Suicide and Hopelessness
“Veterans are most at-risk for suicide when PTSD is causing disruptions in their relationships, such as divorce or a breaking apart of a family,” says Jennifer Street, an Accelerated Resolution Therapy clinician who has worked extensively with veterans. “Hopelessness is a larger risk factor for suicide than depression. When we feel hopeless, like nothing will ever change, that’s when we are at the highest risk for suicide.”
Joel Wilkins, a 36-year-old veteran, husband and father from Houston, knows what it is like to grapple with feelings of hopelessness. Until a few years ago, he was dealing with paralyzing PTSD as a result of trauma he experienced during combat in Iraq. His convoy hit two IEDs, killing two people instantly.
After Joel left the Army, he got married, started a family and embarked on a new career. But he was haunted by his experiences in Iraq, suffering from flashbacks, overwhelming depression, panic attacks, explosive anger and suicidal thoughts.

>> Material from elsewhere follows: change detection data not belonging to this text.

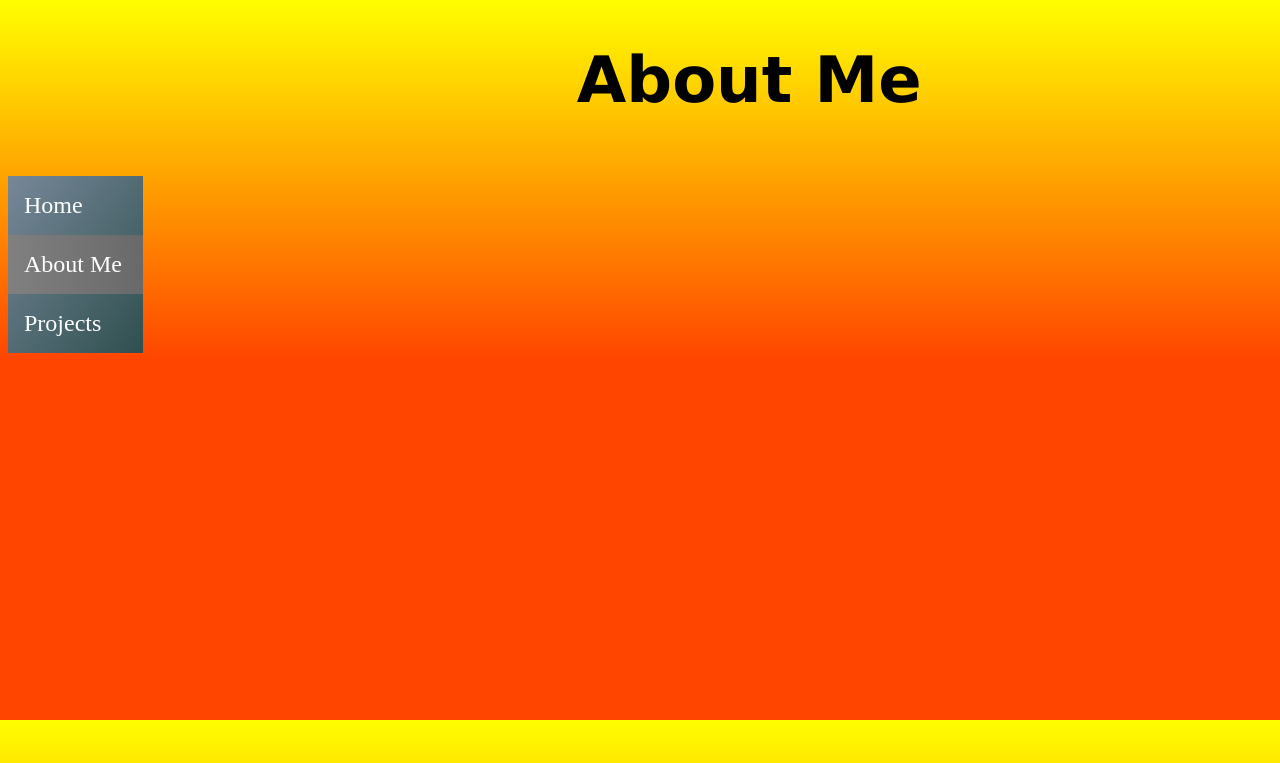
Repository: brody-toth/brody-toth.github.io
Page: about-me.html
The author's editor kept a record of every edit. The page is drawn from the files as they stood at one moment, then again after the next edit.
The browser window is 1280 px wide. The pictures show the whole page.

Above is the page before.

### about-me.html
<!DOCTYPE html>
<html>

  <head>
    <title>About Me</title>
    <link rel="stylesheet" href="style.css" type="text/css">
  </head>

  <body>

    <h1 class="header">About Me</h1>

    <ul class="navbar">
      <li><a href="home.html">Home</a></li>
      <li class="active"><a href="about-me.html">About Me</a></li>
      <li class = "dropdown">
        <div>Projects</div>
        <ul class="dropdown-content">
          <li><a href="project1.html">Project 1</a></li>
          <li><a href="project2.html">Project 2</a></li>
          <li><a href="project3.html">Project 3</a></li>
        </ul>
      </li>
    </ul>

  </body>

</html>

### style.css
html, body{
    height: 100%;
}

body{
    background-image: linear-gradient(to bottom, yellow, orangered 50%);
}

.navbar{
    list-style: none;
    background-image: linear-gradient(to bottom right, lightslategray, darkslategray);
    width: 135px;
    overflow: hidden;
    float: left;
    padding: 0;
}
.navbar a, .dropdown div{
    text-decoration: none;
    color: white;
    font-size: 24px;
    padding: 16px;
    display: inline-block;
}
.navbar div{
    width: 135px;
}
.navbar li:hover{
    background-color: slategray;
}
.dropdown-content{
    list-style: none;
    padding: 0;
    display: none;
    position: absolute;
    z-index: 2;
    background-image: linear-gradient(to bottom right, lightslategray, darkslategray);
}
.dropdown:hover .dropdown-content{
    display: block;
}
.active{
    background-image: linear-gradient(to right, gray, dimgray)
}

.header{
    text-align: left;
    padding-left: 45%;
    font-family: "Lucida Sans Unicode", "Lucida Grande", sans-serif;
    font-size: 64px;
}

After the next edit:
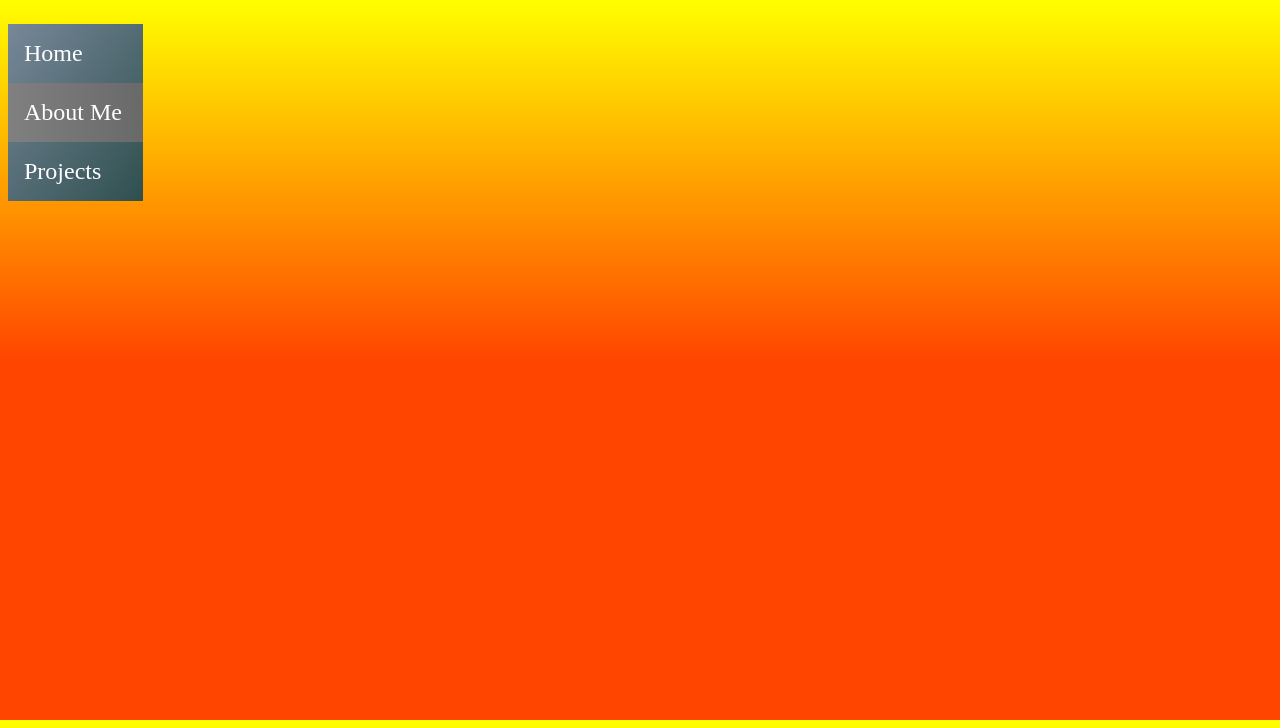
The edit:
--- a/about-me.html
+++ b/about-me.html
@@ -7,8 +7,6 @@
   </head>
 
   <body>
-
-    <h1 class="header">About Me</h1>
 
     <ul class="navbar">
       <li><a href="home.html">Home</a></li>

“When you’re driving through a minefield everyday, if you mess up you’re going to die or your friend is going to die. It changes the way you see everything,” says Joel. “That’s fine there, but then you get back to the U.S. and you just can’t shake it. I would slam on the brakes when I passed a bag of trash in the road because I thought it was an IED.”
“Now I have my life back.”
Finally, Joel tried Accelerated Resolution Therapy (ART), an evidence-based technique extensively used by the Department of Defense and veterans organizations. ART uses bilateral stimulation of the brain to enable people to rewrite new endings to troubling memories. After several sessions of ART, Joel’s PTSD symptoms dramatically improved and he was able to resume normal life activities.
“I really wasn’t living before I tried ART,” says Joel. “I was just going through the motions, dealing with overwhelming depression and anxiety. Now I have my life back.”
Street, the ART therapist, says many of the veterans she works with experience a similar sense of relief after undergoing ART to process PTSD. “A lot of times people treat the problems that PTSD has caused, but they don’t really find relief until they treat the underlying trauma. The trauma is really the key to it all,” she says. “When we treat PTSD, alcohol use goes down, physical pain goes down, sleep improves and quality of life improves. Most importantly, people don’t feel hopeless anymore.”